● Task instructions
Every record must be copied exactly, except that pictures are dropped.

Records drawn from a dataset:

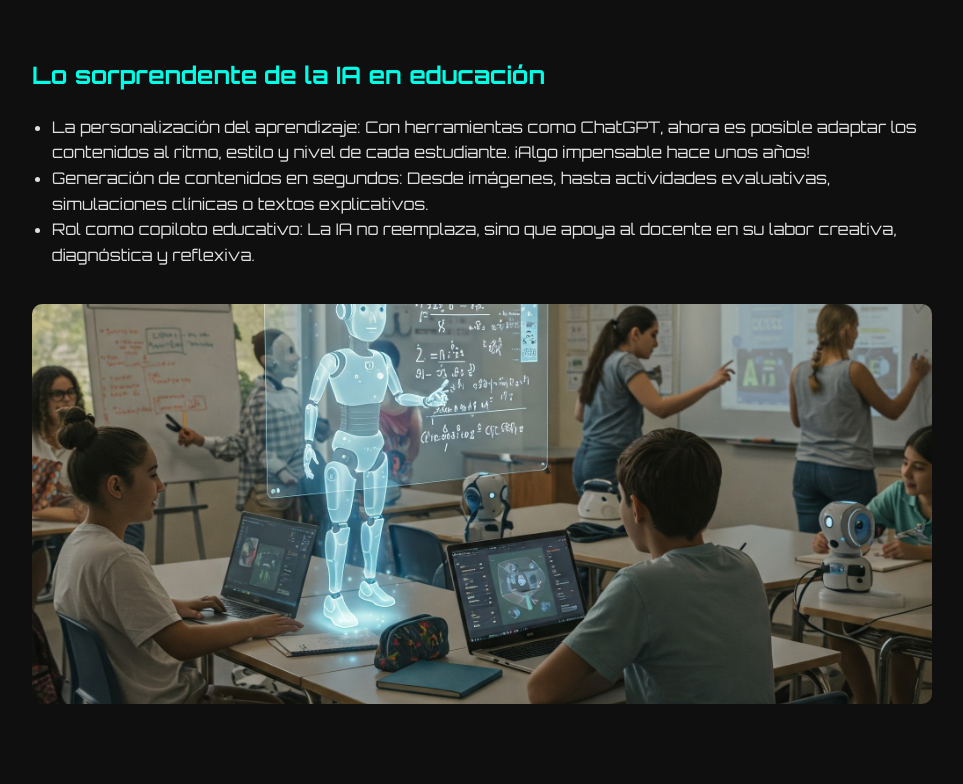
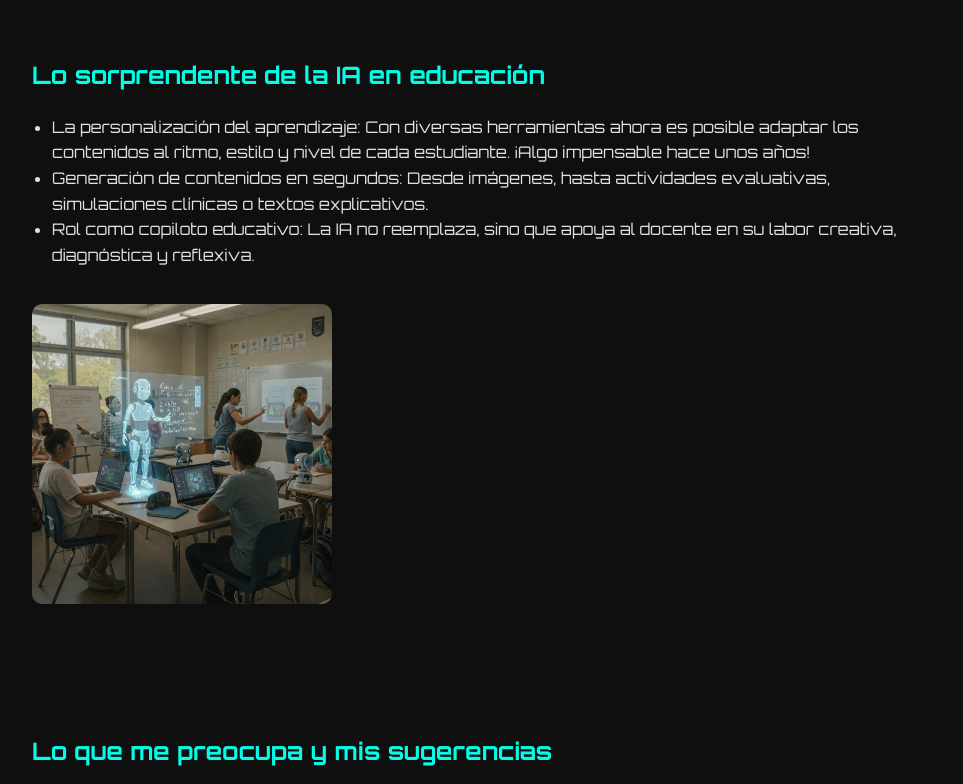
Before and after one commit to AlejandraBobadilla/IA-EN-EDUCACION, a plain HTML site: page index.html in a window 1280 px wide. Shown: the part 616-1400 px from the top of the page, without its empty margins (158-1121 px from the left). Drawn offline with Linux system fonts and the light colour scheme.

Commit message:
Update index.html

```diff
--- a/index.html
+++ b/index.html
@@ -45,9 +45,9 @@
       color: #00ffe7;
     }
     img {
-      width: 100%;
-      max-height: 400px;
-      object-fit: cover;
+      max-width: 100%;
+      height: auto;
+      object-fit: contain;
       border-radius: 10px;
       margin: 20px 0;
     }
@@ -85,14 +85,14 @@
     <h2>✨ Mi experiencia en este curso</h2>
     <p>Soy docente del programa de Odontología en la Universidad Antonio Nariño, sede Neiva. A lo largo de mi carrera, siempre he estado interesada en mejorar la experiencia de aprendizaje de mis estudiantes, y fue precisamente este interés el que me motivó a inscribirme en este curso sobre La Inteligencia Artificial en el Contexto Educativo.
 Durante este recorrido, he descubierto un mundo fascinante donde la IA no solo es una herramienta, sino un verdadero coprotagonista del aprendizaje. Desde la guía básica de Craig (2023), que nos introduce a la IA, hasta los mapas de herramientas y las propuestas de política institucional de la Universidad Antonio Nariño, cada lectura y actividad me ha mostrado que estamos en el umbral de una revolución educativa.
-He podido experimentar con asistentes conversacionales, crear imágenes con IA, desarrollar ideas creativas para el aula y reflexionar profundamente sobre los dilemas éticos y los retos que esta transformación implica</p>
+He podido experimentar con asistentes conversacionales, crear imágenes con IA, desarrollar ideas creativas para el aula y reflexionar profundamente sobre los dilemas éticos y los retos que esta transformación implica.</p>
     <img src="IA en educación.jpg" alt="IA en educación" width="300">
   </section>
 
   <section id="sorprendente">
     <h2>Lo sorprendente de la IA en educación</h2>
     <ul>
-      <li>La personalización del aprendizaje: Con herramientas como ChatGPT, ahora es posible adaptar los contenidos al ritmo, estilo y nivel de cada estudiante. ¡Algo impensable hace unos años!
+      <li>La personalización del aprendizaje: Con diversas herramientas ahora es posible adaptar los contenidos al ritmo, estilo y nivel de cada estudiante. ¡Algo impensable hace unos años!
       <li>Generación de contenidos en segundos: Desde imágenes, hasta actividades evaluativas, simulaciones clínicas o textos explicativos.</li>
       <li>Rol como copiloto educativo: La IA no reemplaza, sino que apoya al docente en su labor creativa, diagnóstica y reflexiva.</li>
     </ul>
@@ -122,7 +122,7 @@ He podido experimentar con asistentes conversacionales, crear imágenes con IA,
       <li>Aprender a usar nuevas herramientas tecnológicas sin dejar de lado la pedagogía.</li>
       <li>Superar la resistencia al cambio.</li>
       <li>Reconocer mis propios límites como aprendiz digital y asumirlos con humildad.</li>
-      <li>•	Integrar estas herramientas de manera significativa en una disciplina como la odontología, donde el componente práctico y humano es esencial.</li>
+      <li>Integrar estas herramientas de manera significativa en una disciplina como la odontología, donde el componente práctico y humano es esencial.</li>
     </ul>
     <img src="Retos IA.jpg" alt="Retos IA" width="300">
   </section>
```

● Response to the exercise
Before and after one commit to AlejandraBobadilla/IA-EN-EDUCACION, a plain HTML site: page index.html in a window 1280 px wide. Shown: the part 616-1400 px from the top of the page, without its empty margins (158-1121 px from the left). Drawn offline with Linux system fonts and the light colour scheme.

Commit message:
Update index.html

```diff
--- a/index.html
+++ b/index.html
@@ -45,9 +45,9 @@
       color: #00ffe7;
     }
     img {
-      width: 100%;
-      max-height: 400px;
-      object-fit: cover;
+      max-width: 100%;
+      height: auto;
+      object-fit: contain;
       border-radius: 10px;
       margin: 20px 0;
     }
@@ -85,14 +85,14 @@
     <h2>✨ Mi experiencia en este curso</h2>
     <p>Soy docente del programa de Odontología en la Universidad Antonio Nariño, sede Neiva. A lo largo de mi carrera, siempre he estado interesada en mejorar la experiencia de aprendizaje de mis estudiantes, y fue precisamente este interés el que me motivó a inscribirme en este curso sobre La Inteligencia Artificial en el Contexto Educativo.
 Durante este recorrido, he descubierto un mundo fascinante donde la IA no solo es una herramienta, sino un verdadero coprotagonista del aprendizaje. Desde la guía básica de Craig (2023), que nos introduce a la IA, hasta los mapas de herramientas y las propuestas de política institucional de la Universidad Antonio Nariño, cada lectura y actividad me ha mostrado que estamos en el umbral de una revolución educativa.
-He podido experimentar con asistentes conversacionales, crear imágenes con IA, desarrollar ideas creativas para el aula y reflexionar profundamente sobre los dilemas éticos y los retos que esta transformación implica</p>
+He podido experimentar con asistentes conversacionales, crear imágenes con IA, desarrollar ideas creativas para el aula y reflexionar profundamente sobre los dilemas éticos y los retos que esta transformación implica.</p>
     <img src="IA en educación.jpg" alt="IA en educación" width="300">
   </section>
 
   <section id="sorprendente">
     <h2>Lo sorprendente de la IA en educación</h2>
     <ul>
-      <li>La personalización del aprendizaje: Con herramientas como ChatGPT, ahora es posible adaptar los contenidos al ritmo, estilo y nivel de cada estudiante. ¡Algo impensable hace unos años!
+      <li>La personalización del aprendizaje: Con diversas herramientas ahora es posible adaptar los contenidos al ritmo, estilo y nivel de cada estudiante. ¡Algo impensable hace unos años!
       <li>Generación de contenidos en segundos: Desde imágenes, hasta actividades evaluativas, simulaciones clínicas o textos explicativos.</li>
       <li>Rol como copiloto educativo: La IA no reemplaza, sino que apoya al docente en su labor creativa, diagnóstica y reflexiva.</li>
     </ul>
@@ -122,7 +122,7 @@ He podido experimentar con asistentes conversacionales, crear imágenes con IA,
       <li>Aprender a usar nuevas herramientas tecnológicas sin dejar de lado la pedagogía.</li>
       <li>Superar la resistencia al cambio.</li>
       <li>Reconocer mis propios límites como aprendiz digital y asumirlos con humildad.</li>
-      <li>•	Integrar estas herramientas de manera significativa en una disciplina como la odontología, donde el componente práctico y humano es esencial.</li>
+      <li>Integrar estas herramientas de manera significativa en una disciplina como la odontología, donde el componente práctico y humano es esencial.</li>
     </ul>
     <img src="Retos IA.jpg" alt="Retos IA" width="300">
   </section>
```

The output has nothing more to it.